Every line of the listing that holds the word "figure" should be returned.

__DATA FOR THIS TASK__.
=== Section Start ===

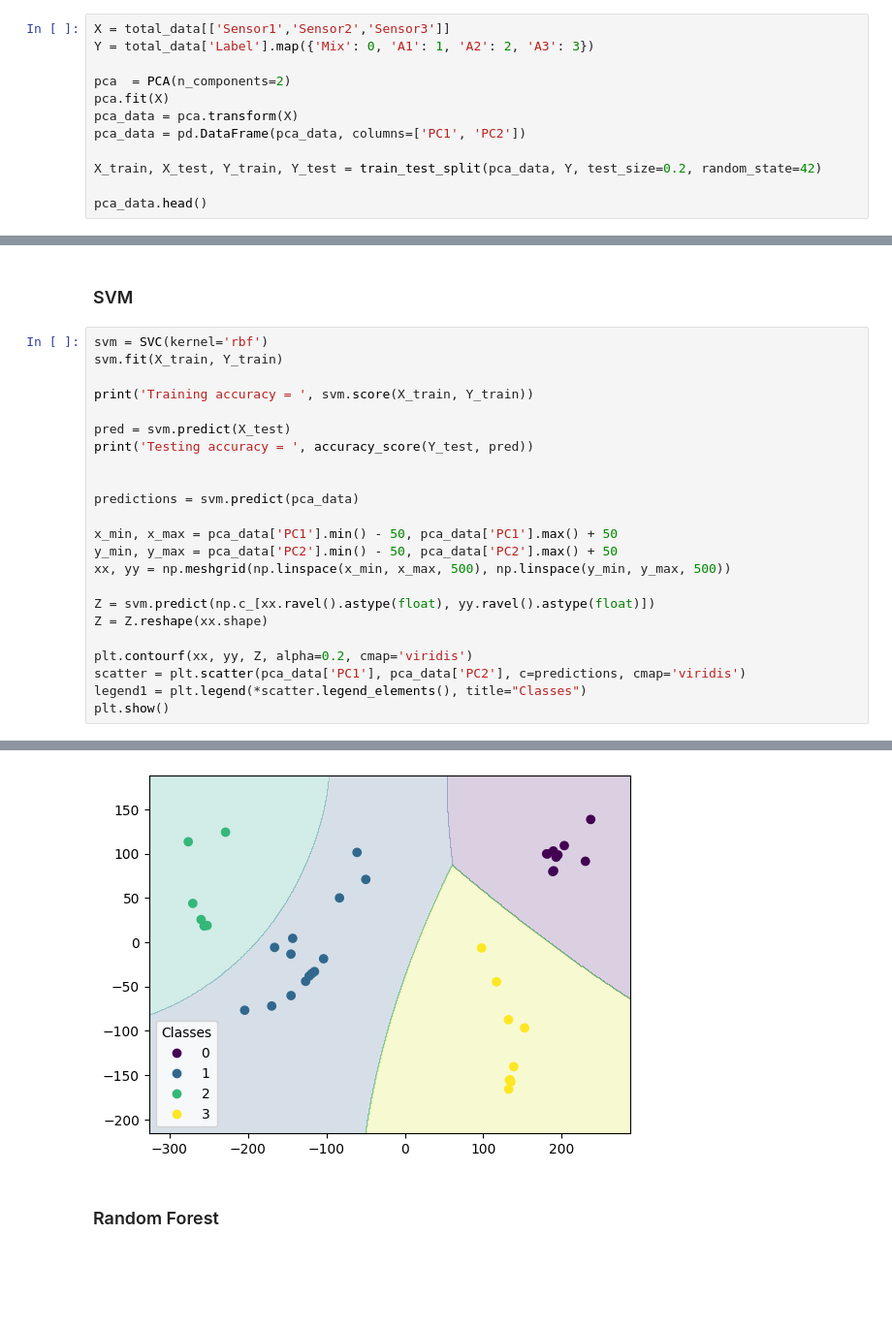
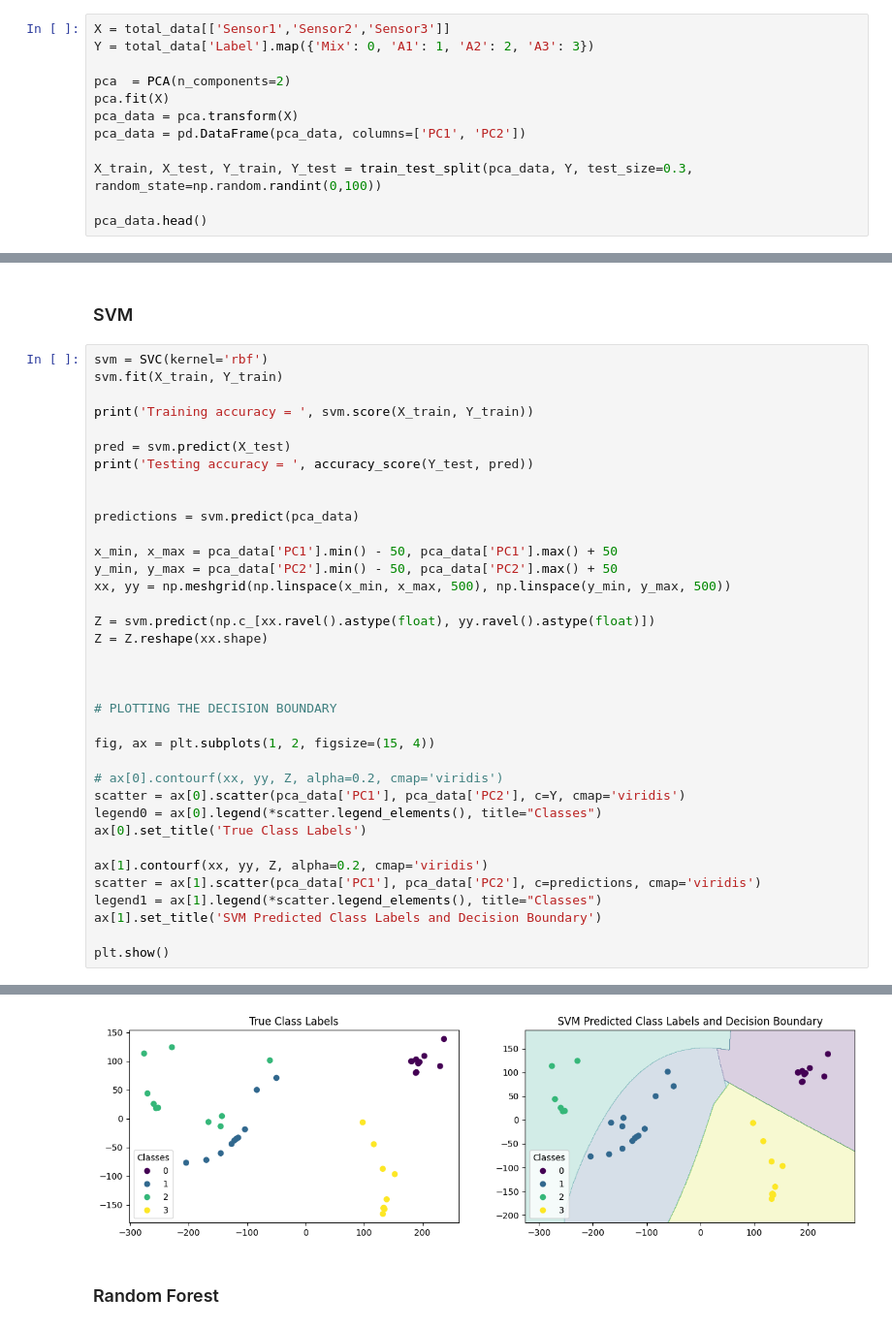
Before and after one commit to SohamD34/BTP, a Jupyter notebook: scripts/Mixture + Analytes/4 Mixtures/analysis.ipynb, the cells around one changed output, grey strips where cells are left out. Shown at 97% size. Saved outputs shown, nothing was run; the diff lists cells and outputs as text; blank space fills up the shorter version.

Commit message:
Increasde random_state of data - comparative plots

```diff
--- a/scripts/Mixture + Analytes/4 Mixtures/analysis.ipynb
+++ b/scripts/Mixture + Analytes/4 Mixtures/analysis.ipynb
@@ -70,7 +71,7 @@ pca.fit(X)
 pca_data = pca.transform(X)
 pca_data = pd.DataFrame(pca_data, columns=['PC1', 'PC2'])
 
-X_train, X_test, Y_train, Y_test = train_test_split(pca_data, Y, test_size=0.2, random_state=42)
+X_train, X_test, Y_train, Y_test = train_test_split(pca_data, Y, test_size=0.3, random_state=np.random.randint(0,100))
 
 pca_data.head()
 # %% [output]
@@ -107,8 +102,21 @@ xx, yy = np.meshgrid(np.linspace(x_min, x_max, 500), np.linspace(y_min, y_max, 5
 Z = svm.predict(np.c_[xx.ravel().astype(float), yy.ravel().astype(float)])
 Z = Z.reshape(xx.shape)
 
-plt.contourf(xx, yy, Z, alpha=0.2, cmap='viridis')
-scatter = plt.scatter(pca_data['PC1'], pca_data['PC2'], c=predictions, cmap='viridis')
-legend1 = plt.legend(*scatter.legend_elements(), title="Classes")
+
+
+# PLOTTING THE DECISION BOUNDARY
+
+fig, ax = plt.subplots(1, 2, figsize=(15, 4))
+
+# ax[0].contourf(xx, yy, Z, alpha=0.2, cmap='viridis')
+scatter = ax[0].scatter(pca_data['PC1'], pca_data['PC2'], c=Y, cmap='viridis')
+legend0 = ax[0].legend(*scatter.legend_elements(), title="Classes")
+ax[0].set_title('True Class Labels')
+
+ax[1].contourf(xx, yy, Z, alpha=0.2, cmap='viridis')
+scatter = ax[1].scatter(pca_data['PC1'], pca_data['PC2'], c=predictions, cmap='viridis')
+legend1 = ax[1].legend(*scatter.legend_elements(), title="Classes")
+ax[1].set_title('SVM Predicted Class Labels and Decision Boundary')
+
 plt.show()
 # %% [output]
@@ -117,4 +125,4 @@ Testing accuracy =  0.875
-[figure, old version]
+[figure, new version]
 # %% [markdown]
 ### Random Forest
 # %%
```
Also changed, not shown: parts of 10 cells of this notebook, 4 other files.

=== Section End ===

__ANSWER SPACE__.
-[figure, old version]
+[figure, new version]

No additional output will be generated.